Check each line of the records below and collect those that include the word "November".

•••

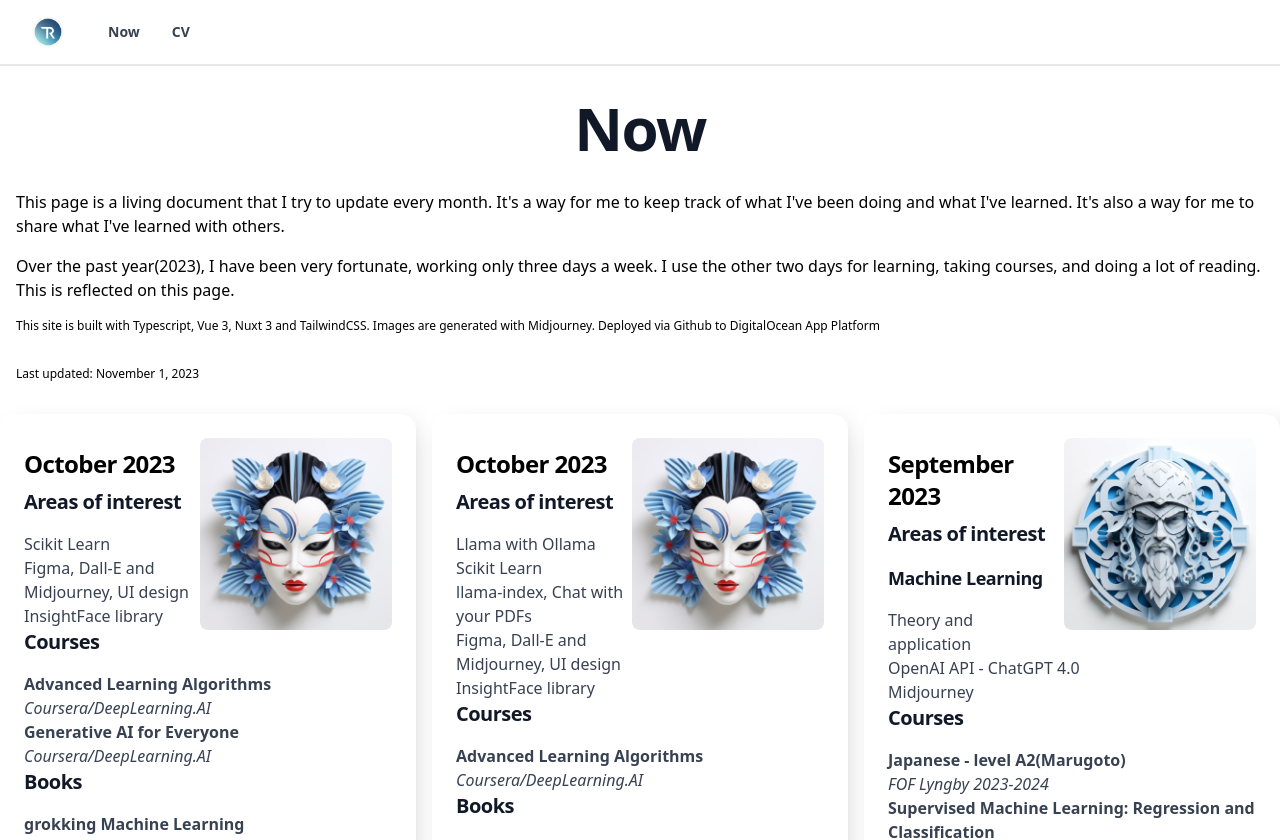
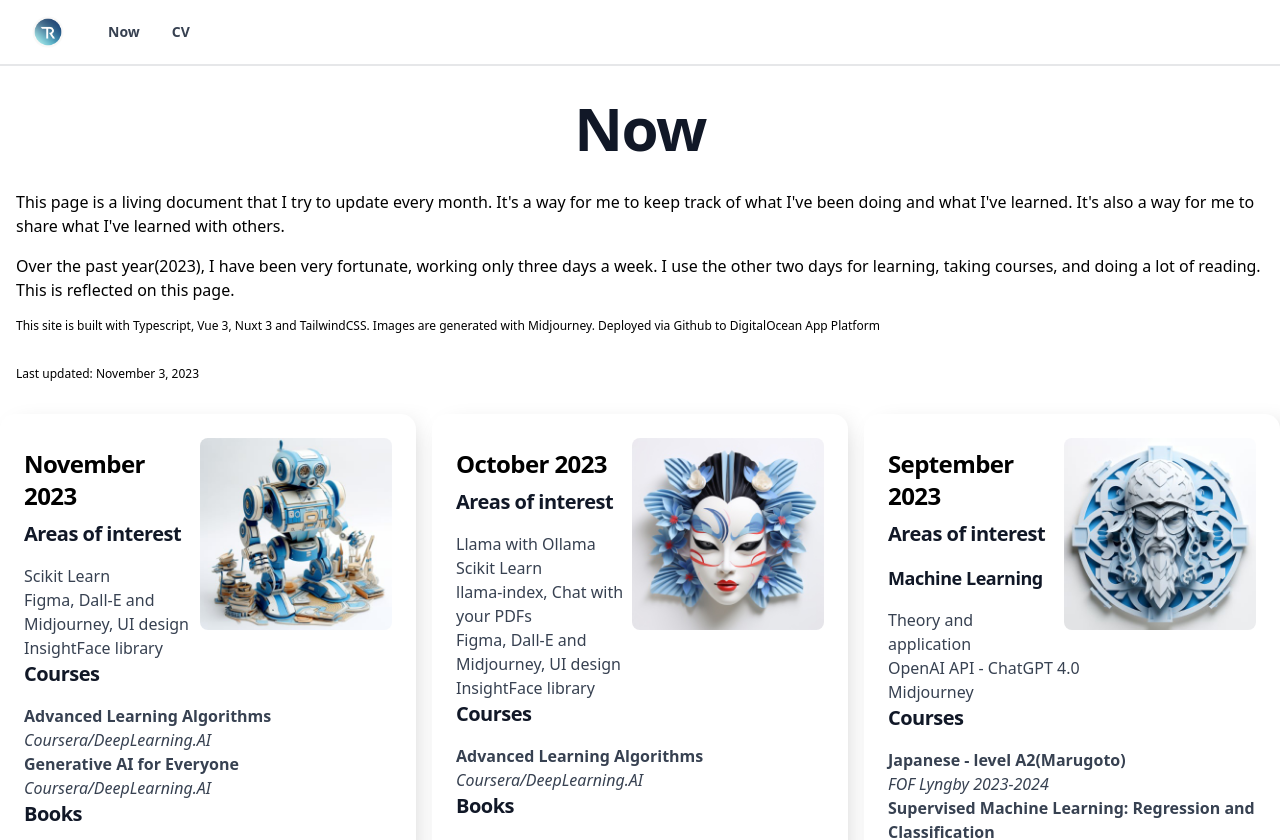
Before and after one commit to ringling/nuxt_ringling_info, a Nuxt app: page /now in a window 1280 px wide. Shown: the top 840 px of the page. Built offline with nearby package versions, Linux system fonts and the light colour scheme.

Commit message:
Generative AI picture for November added

```diff
--- a/pages/now.vue
+++ b/pages/now.vue
@@ -15,11 +15,11 @@
         generated with
         Midjourney. Deployed via Github to DigitalOcean App Platform
       </div>
-      <div class="m-4 mb-8 text-xs">Last updated: November 1, 2023</div>
+      <div class="m-4 mb-8 text-xs">Last updated: November 3, 2023</div>
       <div class="grid grid-cols-1 md:grid-cols-2 xl:grid-cols-3 gap-4">
 
           <div class="block max-w p-6 bg-white markdown neu">
-          <img src="/img/kabuki.jpg" class="lg:w-48 md:w-32 w-16 rounded-lg float-right" /><h5 class="mb-2 mt-4 text-2xl font-bold tracking-tight text-black">October 2023</h5>
+          <img src="/img/gen-ai.jpg" class="lg:w-48 md:w-32 w-16 rounded-lg float-right" /><h5 class="mb-2 mt-4 text-2xl font-bold tracking-tight text-black">November 2023</h5>
           <p class="font-normal text-gray-700">
             <h3>Areas of interest</h3>
 
```
Also changed, not shown: public/img/gen-ai.jpg (added).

•••

*The answer*.
Generative AI picture for November added
-      <div class="m-4 mb-8 text-xs">Last updated: November 1, 2023</div>
+      <div class="m-4 mb-8 text-xs">Last updated: November 3, 2023</div>
+          <img src="/img/gen-ai.jpg" class="lg:w-48 md:w-32 w-16 rounded-lg float-right" /><h5 class="mb-2 mt-4 text-2xl font-bold tracking-tight text-black">November 2023</h5>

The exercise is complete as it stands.